The German architect, who is part of Munich-based collective H5 Architekten, was asked to create the small garden pavilion in the grounds of a family home on the Spanish island.
"The clients are a big family who wanted to have a small retreat where one could withdraw from the main house – a place to relax and enjoy the surrounding nature and the beautiful ocean view," Bretschneider told Dezeen.
Due to the picturesque setting, Bretschneider decided that the structure should be as minimal as possible so as not to distract from the surroundings. To achieve this, he designed a floor and ceiling supported by a thin upright structure.
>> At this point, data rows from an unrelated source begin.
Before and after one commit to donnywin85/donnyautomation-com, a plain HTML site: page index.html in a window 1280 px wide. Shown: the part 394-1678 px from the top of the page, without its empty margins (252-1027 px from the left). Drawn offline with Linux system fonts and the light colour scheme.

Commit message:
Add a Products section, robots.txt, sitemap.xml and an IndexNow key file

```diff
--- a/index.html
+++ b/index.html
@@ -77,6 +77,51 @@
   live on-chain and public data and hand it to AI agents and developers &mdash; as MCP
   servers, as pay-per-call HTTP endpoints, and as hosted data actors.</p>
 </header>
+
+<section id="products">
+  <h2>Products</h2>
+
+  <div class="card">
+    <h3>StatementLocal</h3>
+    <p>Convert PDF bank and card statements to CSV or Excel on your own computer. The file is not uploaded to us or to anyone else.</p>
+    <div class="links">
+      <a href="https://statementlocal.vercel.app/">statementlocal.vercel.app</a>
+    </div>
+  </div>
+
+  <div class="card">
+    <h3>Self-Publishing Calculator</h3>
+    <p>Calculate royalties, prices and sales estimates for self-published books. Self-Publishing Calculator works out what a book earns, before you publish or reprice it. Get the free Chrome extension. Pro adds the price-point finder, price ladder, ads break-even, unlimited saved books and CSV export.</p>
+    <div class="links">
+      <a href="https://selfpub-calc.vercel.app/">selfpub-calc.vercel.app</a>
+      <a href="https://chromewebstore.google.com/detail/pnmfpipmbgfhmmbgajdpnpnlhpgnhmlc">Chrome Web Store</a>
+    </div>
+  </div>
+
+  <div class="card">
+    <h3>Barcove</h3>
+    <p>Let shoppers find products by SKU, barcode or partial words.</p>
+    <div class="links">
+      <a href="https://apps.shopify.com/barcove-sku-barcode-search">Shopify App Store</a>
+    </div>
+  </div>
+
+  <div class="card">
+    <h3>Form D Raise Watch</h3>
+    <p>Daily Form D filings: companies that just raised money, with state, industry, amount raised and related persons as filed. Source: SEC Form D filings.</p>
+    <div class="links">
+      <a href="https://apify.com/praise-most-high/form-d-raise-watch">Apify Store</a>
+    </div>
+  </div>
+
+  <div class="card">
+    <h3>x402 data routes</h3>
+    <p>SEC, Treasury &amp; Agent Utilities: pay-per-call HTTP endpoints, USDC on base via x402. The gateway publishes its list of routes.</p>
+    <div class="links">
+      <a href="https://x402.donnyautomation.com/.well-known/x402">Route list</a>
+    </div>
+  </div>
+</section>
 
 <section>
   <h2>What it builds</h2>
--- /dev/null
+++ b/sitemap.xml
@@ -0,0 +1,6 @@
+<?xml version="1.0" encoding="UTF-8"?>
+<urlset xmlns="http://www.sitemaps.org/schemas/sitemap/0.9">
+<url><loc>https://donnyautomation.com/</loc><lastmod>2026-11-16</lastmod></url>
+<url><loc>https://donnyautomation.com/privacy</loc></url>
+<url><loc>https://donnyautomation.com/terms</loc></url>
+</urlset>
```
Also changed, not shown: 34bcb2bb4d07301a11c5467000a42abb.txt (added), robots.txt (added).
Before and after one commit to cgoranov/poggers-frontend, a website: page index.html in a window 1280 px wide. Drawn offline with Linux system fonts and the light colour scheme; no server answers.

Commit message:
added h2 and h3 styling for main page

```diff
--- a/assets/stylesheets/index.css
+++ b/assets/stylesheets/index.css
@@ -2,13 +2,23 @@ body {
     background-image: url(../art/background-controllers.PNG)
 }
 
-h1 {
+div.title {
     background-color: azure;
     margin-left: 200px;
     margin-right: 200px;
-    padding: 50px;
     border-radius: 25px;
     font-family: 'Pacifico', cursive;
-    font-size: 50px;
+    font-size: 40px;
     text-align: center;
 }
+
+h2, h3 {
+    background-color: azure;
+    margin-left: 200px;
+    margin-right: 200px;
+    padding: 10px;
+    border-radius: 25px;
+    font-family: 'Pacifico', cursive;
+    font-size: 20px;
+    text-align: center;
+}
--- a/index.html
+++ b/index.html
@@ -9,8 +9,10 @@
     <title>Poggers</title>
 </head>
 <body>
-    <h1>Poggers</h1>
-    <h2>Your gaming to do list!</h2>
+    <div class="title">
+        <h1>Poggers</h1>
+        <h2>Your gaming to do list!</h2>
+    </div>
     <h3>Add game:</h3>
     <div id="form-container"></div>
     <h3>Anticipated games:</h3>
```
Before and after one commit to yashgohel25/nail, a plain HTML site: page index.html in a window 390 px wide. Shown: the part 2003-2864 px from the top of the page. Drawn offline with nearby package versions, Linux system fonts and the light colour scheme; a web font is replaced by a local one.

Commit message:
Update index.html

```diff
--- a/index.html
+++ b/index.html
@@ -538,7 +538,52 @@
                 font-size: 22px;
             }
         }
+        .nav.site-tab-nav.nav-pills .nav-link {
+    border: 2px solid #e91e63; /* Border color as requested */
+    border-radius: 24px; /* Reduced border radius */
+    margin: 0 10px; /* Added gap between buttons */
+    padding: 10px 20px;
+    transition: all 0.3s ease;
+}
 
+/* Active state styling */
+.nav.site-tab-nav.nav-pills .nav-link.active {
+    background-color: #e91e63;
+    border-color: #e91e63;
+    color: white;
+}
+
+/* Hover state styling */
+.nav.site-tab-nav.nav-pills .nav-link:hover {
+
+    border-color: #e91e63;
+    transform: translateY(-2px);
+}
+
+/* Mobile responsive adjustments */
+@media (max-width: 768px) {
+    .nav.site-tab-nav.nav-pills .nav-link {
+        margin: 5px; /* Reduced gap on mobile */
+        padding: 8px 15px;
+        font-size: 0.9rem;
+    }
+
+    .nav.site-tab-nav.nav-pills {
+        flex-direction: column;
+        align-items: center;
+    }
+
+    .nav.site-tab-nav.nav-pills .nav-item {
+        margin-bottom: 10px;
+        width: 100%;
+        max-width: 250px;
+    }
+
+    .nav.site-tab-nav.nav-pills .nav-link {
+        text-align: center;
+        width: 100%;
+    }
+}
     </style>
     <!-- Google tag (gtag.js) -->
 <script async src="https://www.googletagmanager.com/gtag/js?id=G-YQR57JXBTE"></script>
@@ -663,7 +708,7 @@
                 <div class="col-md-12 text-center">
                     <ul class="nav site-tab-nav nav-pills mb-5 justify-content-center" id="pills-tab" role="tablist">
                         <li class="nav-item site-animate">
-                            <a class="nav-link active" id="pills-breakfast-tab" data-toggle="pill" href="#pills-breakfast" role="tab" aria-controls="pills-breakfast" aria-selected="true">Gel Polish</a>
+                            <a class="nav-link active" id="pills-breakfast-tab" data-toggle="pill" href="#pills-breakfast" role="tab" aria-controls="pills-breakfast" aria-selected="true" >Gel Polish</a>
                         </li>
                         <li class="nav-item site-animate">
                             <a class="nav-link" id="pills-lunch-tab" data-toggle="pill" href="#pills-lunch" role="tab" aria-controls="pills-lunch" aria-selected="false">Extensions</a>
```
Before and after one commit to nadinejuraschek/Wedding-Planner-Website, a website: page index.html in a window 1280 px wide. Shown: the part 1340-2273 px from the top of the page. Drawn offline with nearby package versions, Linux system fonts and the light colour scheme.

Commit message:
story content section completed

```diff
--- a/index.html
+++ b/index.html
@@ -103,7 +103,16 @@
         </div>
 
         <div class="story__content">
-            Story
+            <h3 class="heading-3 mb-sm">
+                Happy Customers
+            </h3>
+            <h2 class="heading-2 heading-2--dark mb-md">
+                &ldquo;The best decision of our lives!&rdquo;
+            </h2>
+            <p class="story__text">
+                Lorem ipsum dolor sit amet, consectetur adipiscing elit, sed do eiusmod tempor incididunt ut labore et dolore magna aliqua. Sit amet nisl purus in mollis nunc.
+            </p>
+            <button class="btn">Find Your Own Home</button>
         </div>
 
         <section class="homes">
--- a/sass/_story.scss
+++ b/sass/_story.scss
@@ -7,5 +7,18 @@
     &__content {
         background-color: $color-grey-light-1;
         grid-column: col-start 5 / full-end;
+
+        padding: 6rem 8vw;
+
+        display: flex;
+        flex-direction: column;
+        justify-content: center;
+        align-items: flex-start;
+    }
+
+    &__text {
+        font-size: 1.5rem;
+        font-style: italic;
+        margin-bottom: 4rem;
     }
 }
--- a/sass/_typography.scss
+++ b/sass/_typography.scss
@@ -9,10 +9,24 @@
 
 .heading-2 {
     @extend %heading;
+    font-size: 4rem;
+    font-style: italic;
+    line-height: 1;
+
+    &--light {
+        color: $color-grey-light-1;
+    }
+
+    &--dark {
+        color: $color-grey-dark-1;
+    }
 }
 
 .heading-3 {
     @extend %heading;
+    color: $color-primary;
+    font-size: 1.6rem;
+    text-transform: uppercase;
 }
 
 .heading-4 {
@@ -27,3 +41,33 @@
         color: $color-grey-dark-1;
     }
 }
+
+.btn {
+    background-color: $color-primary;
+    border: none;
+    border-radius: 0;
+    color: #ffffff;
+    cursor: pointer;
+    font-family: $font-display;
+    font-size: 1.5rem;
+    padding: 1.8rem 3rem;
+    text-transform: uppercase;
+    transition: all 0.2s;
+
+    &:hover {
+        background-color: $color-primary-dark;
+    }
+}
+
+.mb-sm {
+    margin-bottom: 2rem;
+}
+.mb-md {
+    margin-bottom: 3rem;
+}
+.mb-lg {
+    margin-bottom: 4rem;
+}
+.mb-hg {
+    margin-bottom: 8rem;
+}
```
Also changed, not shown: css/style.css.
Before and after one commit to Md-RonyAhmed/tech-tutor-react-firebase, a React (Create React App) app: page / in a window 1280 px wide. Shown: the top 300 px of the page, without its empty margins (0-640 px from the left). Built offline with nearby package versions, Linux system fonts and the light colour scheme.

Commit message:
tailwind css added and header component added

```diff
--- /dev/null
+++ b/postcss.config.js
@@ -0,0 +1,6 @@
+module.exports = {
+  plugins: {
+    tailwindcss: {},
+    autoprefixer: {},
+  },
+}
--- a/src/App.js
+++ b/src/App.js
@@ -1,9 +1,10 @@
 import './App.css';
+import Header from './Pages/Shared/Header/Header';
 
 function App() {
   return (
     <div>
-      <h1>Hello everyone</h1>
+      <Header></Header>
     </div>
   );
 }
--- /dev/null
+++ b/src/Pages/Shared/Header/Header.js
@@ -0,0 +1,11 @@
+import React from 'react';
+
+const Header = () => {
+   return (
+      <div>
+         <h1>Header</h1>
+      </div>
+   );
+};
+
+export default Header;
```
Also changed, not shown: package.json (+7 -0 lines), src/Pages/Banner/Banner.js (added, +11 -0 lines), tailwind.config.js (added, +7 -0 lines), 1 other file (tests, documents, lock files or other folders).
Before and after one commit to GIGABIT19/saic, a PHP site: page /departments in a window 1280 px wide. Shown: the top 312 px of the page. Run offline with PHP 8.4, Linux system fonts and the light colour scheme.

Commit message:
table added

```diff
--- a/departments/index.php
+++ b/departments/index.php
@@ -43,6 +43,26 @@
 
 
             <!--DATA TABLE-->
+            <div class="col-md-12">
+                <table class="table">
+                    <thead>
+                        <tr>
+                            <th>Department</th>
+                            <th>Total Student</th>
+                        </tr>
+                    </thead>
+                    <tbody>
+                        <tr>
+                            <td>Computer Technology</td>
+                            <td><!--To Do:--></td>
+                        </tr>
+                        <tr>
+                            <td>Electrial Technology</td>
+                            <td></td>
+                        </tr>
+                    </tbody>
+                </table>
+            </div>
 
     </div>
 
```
The architect had originally planned to use concrete and wood, but eventually went for steel to make the structure "more delicate". The two horizontal surfaces create a sandwich, framing views of the distant horizon.
"I knew from the very beginning that it was important to find a simple and clear design so that the thoughts wouldn't be distracted by the architecture," said the architect. "Nevertheless the design should be modern and form a contrast to the surrounding setting."
To make the most of the viewpoint, Bretschneider chose a site on the edge of a steep embankment, allowing the pavilion to jut out over the edge.
From certain angles the structure seems to defy gravity, due to both the cantilevered deck, and the way the roof appears to barely touch the structure.
"That's how the idea was born – to create a frame that was both holding the ceiling and the floorplate," added Bretschneider. "Since the floorplate is also being held by the frame, we could let it protrude beyond the slope."
A handrail had to be installed for safety, so the designer embedded seamless sheets of glass into the floor. These have a minimal effect on the thin profile of the structure.
Although the platform is typically unfurnished it has room to set up a table and chairs. The westerly orientation also means that it is ideally placed to take advantage of the afternoon light.
"It is a place to retreat, a place for yoga or just to hang out and enjoy the evening sunset," concluded Bretschneider. "The view is breathtaking and the setting serene."
Other viewpoints that seem to defy gravity include a staircase by Close to Bone that climbs up in to the air. Also, Sturgess Architecture has designed Glacier Skywalk, a walkway that offers unique views of the Rocky mountains.
Photography is by the architect.